It’s like saying wishing you wish you trusted the seatbelts in your car better. But you’re going to go for a drive anyways.

Faith is not concerned with your ability to do anything at all, but in the integrity of what you trust. Whether I think so or not, my seatbelts are strong, and I go driving as if they were. Same with God: I rest not in my ability to believe, but in the Person I’m trusting.

There is rest and a tremendous sense of relief in this. Even when I blow it, even when a thousand voices in my head shout that I’m a failure, I can rest. He (not I) is God; I’m not saved, nor do I serve out of my own ability, but on His. In myself, I feel desperately inadequate. With Him, anything’s possible.

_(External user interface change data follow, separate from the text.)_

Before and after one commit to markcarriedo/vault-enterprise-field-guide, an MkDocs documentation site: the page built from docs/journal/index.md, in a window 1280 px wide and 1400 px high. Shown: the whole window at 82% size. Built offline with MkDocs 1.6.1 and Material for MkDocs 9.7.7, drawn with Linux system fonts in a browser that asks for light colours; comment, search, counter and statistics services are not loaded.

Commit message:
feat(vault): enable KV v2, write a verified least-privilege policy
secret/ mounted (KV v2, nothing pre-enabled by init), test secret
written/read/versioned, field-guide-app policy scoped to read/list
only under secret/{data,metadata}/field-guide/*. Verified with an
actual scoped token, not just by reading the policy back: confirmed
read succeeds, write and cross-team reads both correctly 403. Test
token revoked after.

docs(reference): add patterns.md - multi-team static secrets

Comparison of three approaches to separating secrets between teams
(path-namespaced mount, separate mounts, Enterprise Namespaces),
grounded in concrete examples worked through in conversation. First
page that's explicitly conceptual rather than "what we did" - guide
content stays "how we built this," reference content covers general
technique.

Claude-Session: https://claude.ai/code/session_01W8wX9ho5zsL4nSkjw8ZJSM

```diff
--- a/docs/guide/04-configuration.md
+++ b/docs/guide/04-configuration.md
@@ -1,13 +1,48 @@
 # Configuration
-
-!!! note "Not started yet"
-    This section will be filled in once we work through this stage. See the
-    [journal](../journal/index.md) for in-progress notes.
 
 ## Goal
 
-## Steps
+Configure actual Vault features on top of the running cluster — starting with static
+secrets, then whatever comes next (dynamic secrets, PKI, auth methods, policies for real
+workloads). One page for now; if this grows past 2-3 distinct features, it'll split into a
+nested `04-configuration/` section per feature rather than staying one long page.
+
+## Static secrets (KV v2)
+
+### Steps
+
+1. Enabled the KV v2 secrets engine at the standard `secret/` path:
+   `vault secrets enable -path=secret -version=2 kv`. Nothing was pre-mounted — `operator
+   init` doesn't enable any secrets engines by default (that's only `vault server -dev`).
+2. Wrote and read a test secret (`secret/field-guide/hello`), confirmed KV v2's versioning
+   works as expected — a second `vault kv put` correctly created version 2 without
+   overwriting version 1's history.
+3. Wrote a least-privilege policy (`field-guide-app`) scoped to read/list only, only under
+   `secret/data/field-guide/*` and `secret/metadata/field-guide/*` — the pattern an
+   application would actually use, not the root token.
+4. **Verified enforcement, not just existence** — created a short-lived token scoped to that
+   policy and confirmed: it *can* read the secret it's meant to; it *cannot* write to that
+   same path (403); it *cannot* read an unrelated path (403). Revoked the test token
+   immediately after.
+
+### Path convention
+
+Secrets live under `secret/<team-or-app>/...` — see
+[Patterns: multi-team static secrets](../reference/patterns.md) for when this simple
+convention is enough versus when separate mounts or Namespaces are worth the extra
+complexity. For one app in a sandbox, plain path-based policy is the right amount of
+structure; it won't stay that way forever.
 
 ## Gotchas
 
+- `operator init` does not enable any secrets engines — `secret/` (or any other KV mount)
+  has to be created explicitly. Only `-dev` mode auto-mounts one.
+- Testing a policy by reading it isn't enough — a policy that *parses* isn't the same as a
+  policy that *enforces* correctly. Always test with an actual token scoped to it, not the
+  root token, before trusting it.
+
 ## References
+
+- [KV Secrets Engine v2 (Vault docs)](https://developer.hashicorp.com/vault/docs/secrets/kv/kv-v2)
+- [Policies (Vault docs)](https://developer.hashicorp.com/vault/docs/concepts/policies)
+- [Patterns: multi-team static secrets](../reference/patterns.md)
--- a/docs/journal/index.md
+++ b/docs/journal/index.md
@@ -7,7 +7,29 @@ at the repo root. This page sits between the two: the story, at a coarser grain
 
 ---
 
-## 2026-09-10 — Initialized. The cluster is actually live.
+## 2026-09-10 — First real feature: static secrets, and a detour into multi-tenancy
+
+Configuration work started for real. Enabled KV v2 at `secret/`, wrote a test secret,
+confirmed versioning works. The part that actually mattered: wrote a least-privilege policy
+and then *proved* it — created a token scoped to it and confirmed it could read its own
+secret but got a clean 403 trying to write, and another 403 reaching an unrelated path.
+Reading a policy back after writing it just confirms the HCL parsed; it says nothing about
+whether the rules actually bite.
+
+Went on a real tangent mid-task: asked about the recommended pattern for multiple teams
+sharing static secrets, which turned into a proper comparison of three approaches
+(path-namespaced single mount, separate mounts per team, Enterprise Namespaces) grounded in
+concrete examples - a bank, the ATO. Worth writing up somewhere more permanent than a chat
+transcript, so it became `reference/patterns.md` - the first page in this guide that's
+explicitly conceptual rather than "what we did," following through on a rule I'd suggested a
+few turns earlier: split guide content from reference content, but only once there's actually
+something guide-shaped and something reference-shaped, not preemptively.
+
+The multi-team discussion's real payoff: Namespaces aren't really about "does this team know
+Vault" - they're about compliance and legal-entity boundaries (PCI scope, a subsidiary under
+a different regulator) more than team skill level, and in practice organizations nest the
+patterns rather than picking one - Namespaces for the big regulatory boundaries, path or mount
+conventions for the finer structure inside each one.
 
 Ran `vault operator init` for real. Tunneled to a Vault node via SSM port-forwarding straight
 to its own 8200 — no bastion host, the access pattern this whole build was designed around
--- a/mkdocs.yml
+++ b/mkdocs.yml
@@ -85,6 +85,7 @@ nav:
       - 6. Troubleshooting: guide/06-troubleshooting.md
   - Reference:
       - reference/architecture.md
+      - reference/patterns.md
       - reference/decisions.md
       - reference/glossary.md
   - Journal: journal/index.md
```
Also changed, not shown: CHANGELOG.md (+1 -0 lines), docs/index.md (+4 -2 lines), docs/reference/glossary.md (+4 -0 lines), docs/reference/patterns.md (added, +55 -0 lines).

And so I lean on Him. I know what a waffling, diffident windbag I can be: but He gives more grace. I worry less what others think of me; I don’t even have to worry about what I think about me. But this self knowledge doesn’t lead to a pathological self-loathing; rather it forces me to consider and claim His work in my life. It’s not about effort or how skillfully I handle my path – it’s all about HIM. And I am secure, valued, and loved.

My weaknesses make me return to Him for this grace and rest. The trick is knowing to go to Him for relief.

It follows then that I need to do what I can to know Him better. Meditate on His word; spend time in prayer. Make a calculated decision to learn all you can; it’s very down to earth. And whatever you do, don’t give yourself religious brownie points for doing so; this is as sensible as eating your vegetables. The rules of relationship apply just as much to God as they do to anyone else: you have to spend time together if you want to get to know a person. You need to live life together.

People Are Precious

We often forget how precious every individual life is.

My mother is in mid to late term Alzheimer’s. A wise, vibrant and compassionate woman has been reduced to a frail shadow of her former self.

Her care has fallen first to my wife, then myself, and my siblings: and it’s getting harder. But if she were to pass, I know I’d move heaven and earth to have just another few minutes to walk her down her sidewalk, to hold a hand and to tell her I love her. She is slipping out of our lives an inch at a time.

We treat people like they will always be with us. They won’t; but the marks we leave on their hearts will follow them into eternity.

What deposits are we leaving in the lives of others? Are we encouraging, affirming (even if in spite of how they may treat us), or do we place things in their paths that they will have to overcome before they can function?

There are enough heart snares in this world. I hope and pray that I’ll not add stumbling blocks to the lives of others, but that I can serve and encourage with the same grace God has given me.

We will not always have the chance to love and encourage. Our neighbours are eternal souls who will be with us for such a short time – we need to make good use of the time we have to deposit into their lives.